Previous versions of Land Development Desktop and AutoCAD Civil 3D have used Fieldbook (.fbk) files in order to process linework that was collected by surveyors in the field. In order to collect linework out in the field using prior versions of Autodesk's civil software, you need to add a "note" into your data collector with a code from the synonym file allowing the points with the same description to have 3D linework or "figures" connecting them. These notes were stored in the .raw or .rw5 data file; you then convert the raw data file into a fieldbook file and import this into the program. Some data collectors can convert these files automatically, other times you need to download the raw file and use AutoCAD Civil 3D or a free applet (such as Carlson Connect, Leica Exchange or Trimble Link) for the conversion.
This process makes for ease of post processing survey data and topo breakdown. It also aids in surface creation because the figures that are drawn in the field can be imported into AutoCAD Civil 3D and used to quickly create a topographic surface model of the existing conditions.
Changes in AutoCAD Civil 3D 2010 Auto Linework

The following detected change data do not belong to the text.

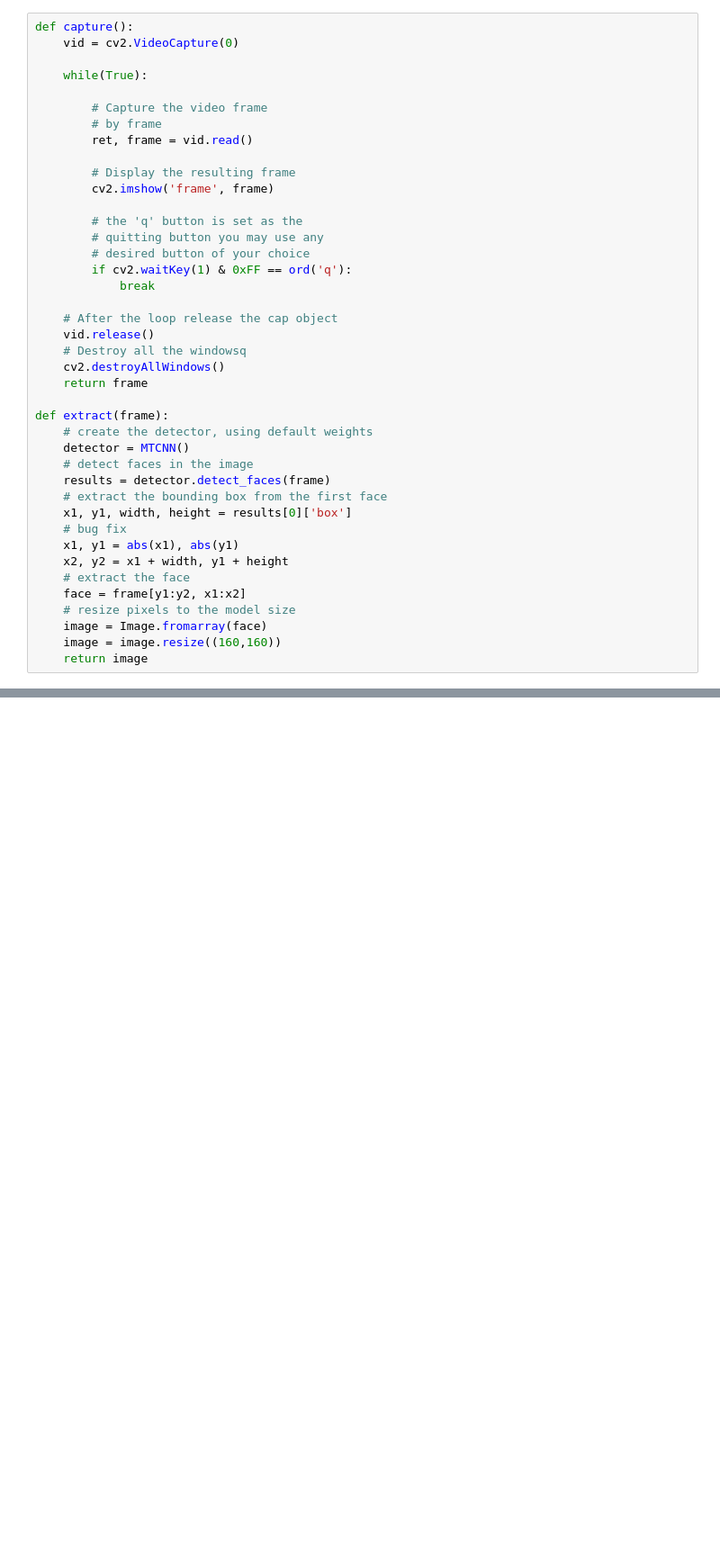
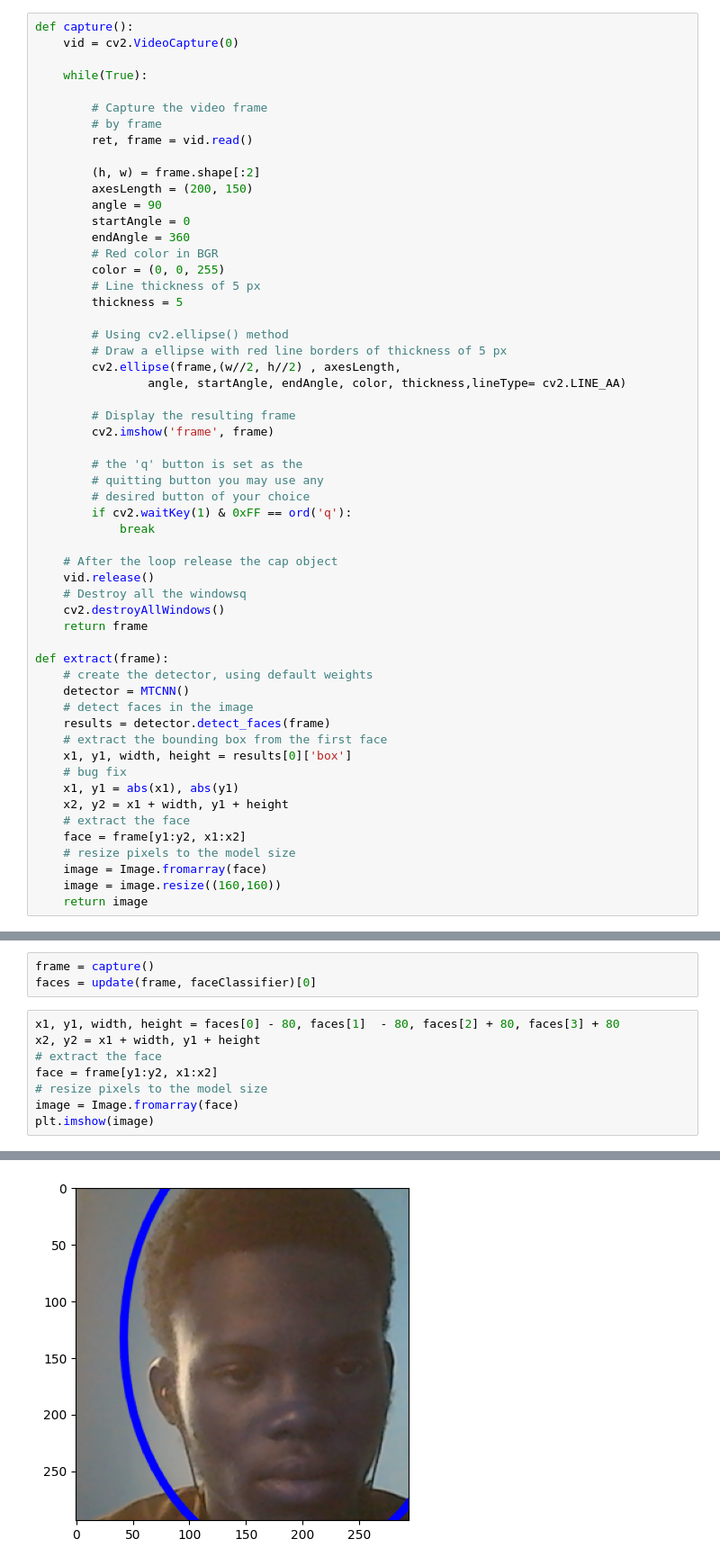
Before and after one commit to Godwin-T/Register-Project, a Jupyter notebook: test.ipynb, the cells around one changed output, grey strips where cells are left out. Shown at 90% size. Drawn from its saved outputs; the diff is of its cells as text; blank space fills up the shorter version.

```diff
--- a/test.ipynb
+++ b/test.ipynb
@@ -18,6 +81,21 @@ def capture():
         # Capture the video frame
         # by frame
         ret, frame = vid.read()
+
+        (h, w) = frame.shape[:2]
+        axesLength = (200, 150)
+        angle = 90
+        startAngle = 0
+        endAngle = 360
+        # Red color in BGR
+        color = (0, 0, 255)
+        # Line thickness of 5 px
+        thickness = 5
+
+        # Using cv2.ellipse() method
+        # Draw a ellipse with red line borders of thickness of 5 px
+        cv2.ellipse(frame,(w//2, h//2) , axesLength,
+                angle, startAngle, endAngle, color, thickness,lineType= cv2.LINE_AA)
 
         # Display the resulting frame
         cv2.imshow('frame', frame)
@@ -63,0 +131,12 @@ NameError: name 'img' is not defined
+# %%
+frame = capture()
+faces = update(frame, faceClassifier)[0]
+# %%
+x1, y1, width, height = faces[0] - 80, faces[1]  - 80, faces[2] + 80, faces[3] + 80
+x2, y2 = x1 + width, y1 + height
+# extract the face
+face = frame[y1:y2, x1:x2]
+# resize pixels to the model size
+image = Image.fromarray(face)
+plt.imshow(image)
+# %% [output]
@@ -64,3 +144,4 @@ NameError: name 'img' is not defined
+[figure, added]
 # %%
 # Creating database
 # It captures images and stores them in datasets
```
Also changed, not shown: parts of 7 cells of this notebook, 1 other file.
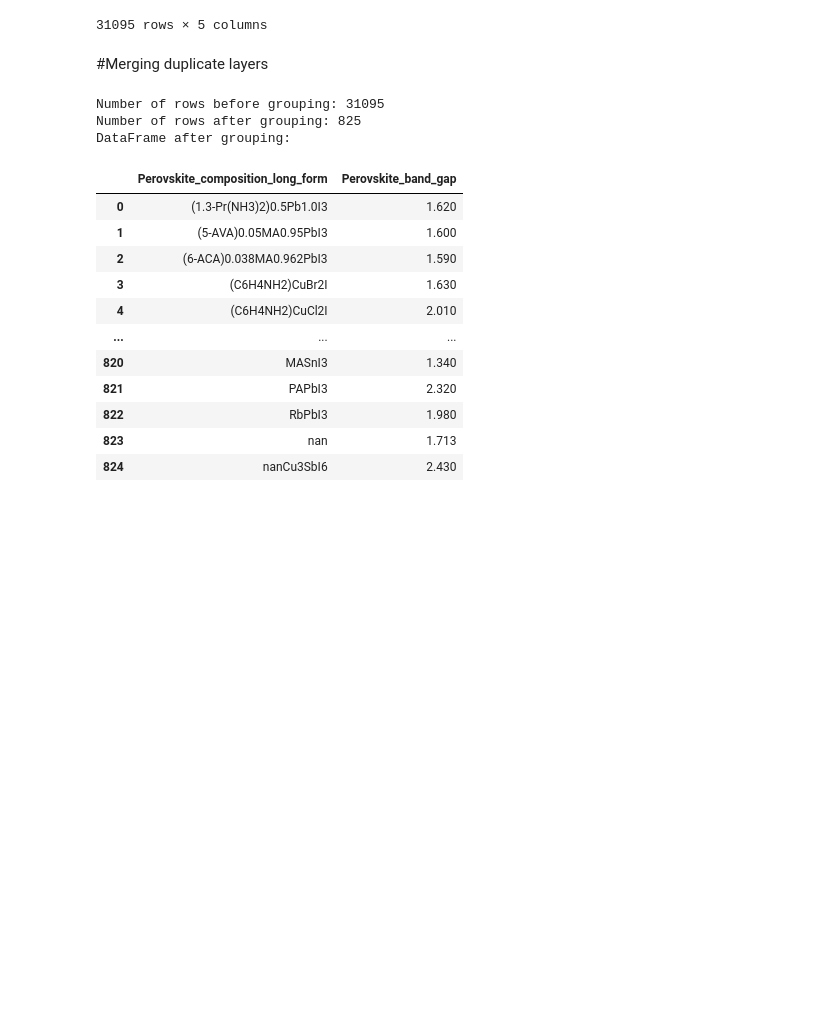
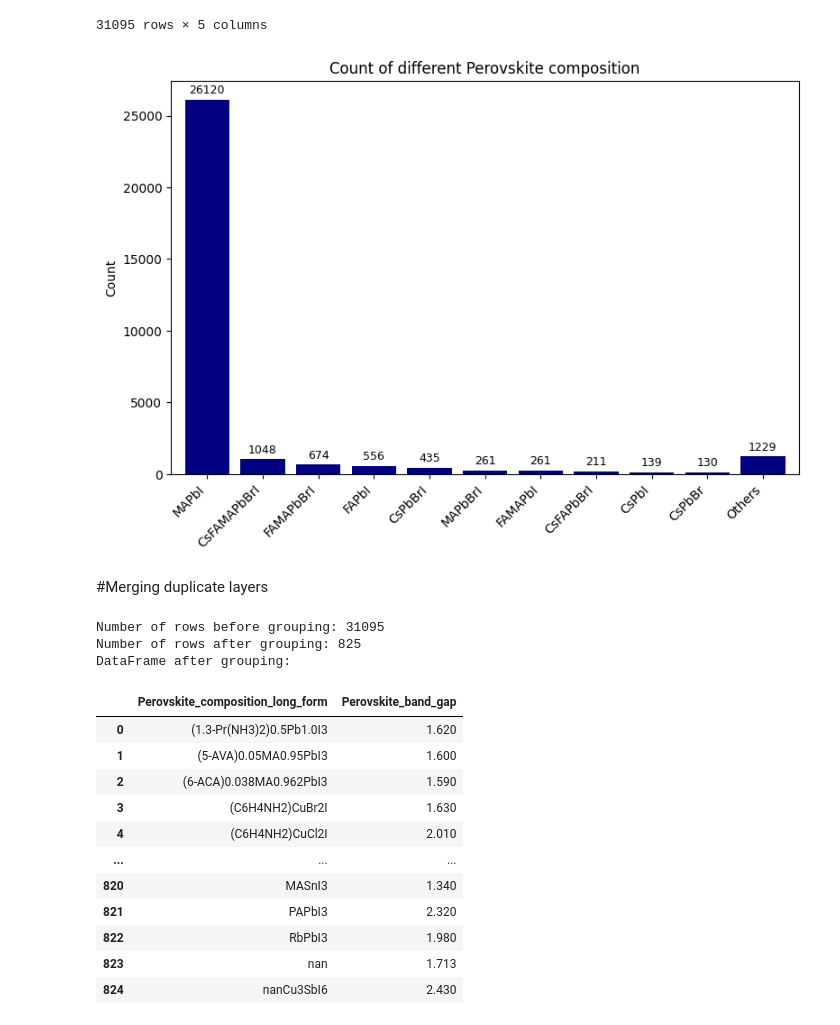
Before and after one commit to gongjiawei105/analysis, a Jupyter notebook: 1_Bandgap_preprocess.ipynb, the cells around one changed output. Drawn from its saved outputs; the diff is of its cells as text; code cells hidden in the pictures; blank space fills up the shorter version.

```diff
--- a/1_Bandgap_preprocess.ipynb
+++ b/1_Bandgap_preprocess.ipynb
@@ -157,6 +149,43 @@ Filtered DataFrame:
 | 43377 | True | True | CsFAMAPbBrI | Cs0.05FA0.91MA0.04PbBr0.15I2.85 | ... |
 | 43378 | True | True | CsFAMAPbBrI | Cs0.05FA0.91MA0.04PbBr0.15I2.85 | ... |
 31095 rows × 5 columns
+# %%
+# Get the value counts for the column
+value_counts = df_filtered['Perovskite_composition_short_form'].value_counts()
+
+# Get the top 10 strings
+top_10 = value_counts.nlargest(10)
+
+# Sum the remaining counts and label them as "Others"
+others_count = value_counts[10:].sum()
+
+# Combine the top 10 with "Others"
+top_10_with_others = pd.concat([top_10, pd.Series(others_count, index=['Others'])])
+
+# Plotting the histogram
+plt.figure(figsize=(8, 5.5))
+
+# Customize color and bar width
+ax = top_10_with_others.plot(kind='bar', color='navy', width=0.8)
+
+# Add the counts at the top of each bar
+for p in ax.patches:
+    ax.annotate(f'{p.get_height()}', (p.get_x() + p.get_width() / 2., p.get_height()),
+                ha='center', va='baseline', fontsize=9, color='black', xytext=(0, 5),
+                textcoords='offset points')
+
+# Customize the plot
+#plt.xlabel('Perovskite Composition')
+plt.ylabel('Count')
+plt.xticks(rotation=45, ha='right')
+plt.tight_layout()
+plt.title('Count of different Perovskite composition')
+plt.savefig('Count of different Perovskite composition.png')
+
+# Show the plot
+plt.show()
+# %% [output]
+[figure, added]
 # %% [markdown]
 #Merging duplicate layers
 # %%
```
Also changed, not shown: parts of 3 cells of this notebook.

I am extremely excited to discuss the changes and advances to the survey linework processing capabilities within the latest release of the software. You can now put the days of using .raw and .rw5 files converted into .fbk files behind you. AutoCAD Civil 3D 2010 now uses double, triple, and even quadruple point coding within ASCII files to process and draw linework. How can you do this, you ask? Read on for a brief "How-to"!
Start by initiating your survey toolspace; within this area there is a new style named Linework Code Sets, as shown below.
The Linework Code Sets within the Survey tools of AutoCAD Civil 3D 2010 allow you to set up linework codes that are alpha or numeric, depending on your needs. The first step is to right-click on Linework Code Sets --> New, then give your code set a name based on your company's standards. Now you can edit your code set to match what was shot and coded out in the field.
In the example that I will use, the points were coded numerically so I have changed the default fields of Special Codes-Begin to a numeric value of 1 (the default comes with B) and the Special Codes-End to a numeric value of 5 (the default comes with E), as shown below.
Next, I will give a preview of the ASCII file that I am going to import. This file, shown below, is PNEZD comma delimited, double coded.
As you can see from the capture above, the points have been double coded and the last point, #232, has six codes in order to draw out the curb line. Multiple point coding has finally arrived!
After you set up your linework code set, it is now time to create a new survey database and import in your ASCII file. From the "Home" tab on your ribbon, select Import Survey Data, as shown below.
This launches a wizard that will walk you through the process of creating a new survey database for your project, a new network, selecting your code file, and importing your linework.
You need to give your survey database a name (it may be best to name the database the same as your project name). After you create your survey database you can then Edit Survey Database Settings to add in your state plane coordinate zone, then select next, as shown below.
You can now specify the types of data that you wish to bring in to your newly created survey database. Your choices are .fbk, LandXML, ASCII file, or points that may have already been imported into your current drawing that you wish to move into the database.
You can now create a New Network with the data that you will be importing for today's TOPO. Keep in mind when creating multiple networks for the same survey database that you CANNOT run Traverse and Least Squares Analysis across multiple networks. This will help you to determine when you will need to create a new network and when you should add data to an existing network.
Last but not least, you want to make sure as you are going to process your linework that you are using the correct code set and figure prefix database. The final product from importing the coded ASCII file is shown below.
Being able to collect points and linework in the field and process that data in AutoCAD Civil 3D 2010 just became a breeze. Fieldbook files are no longer the only way to bring auto linework data into Civil 3D. Hip, hip, hooray!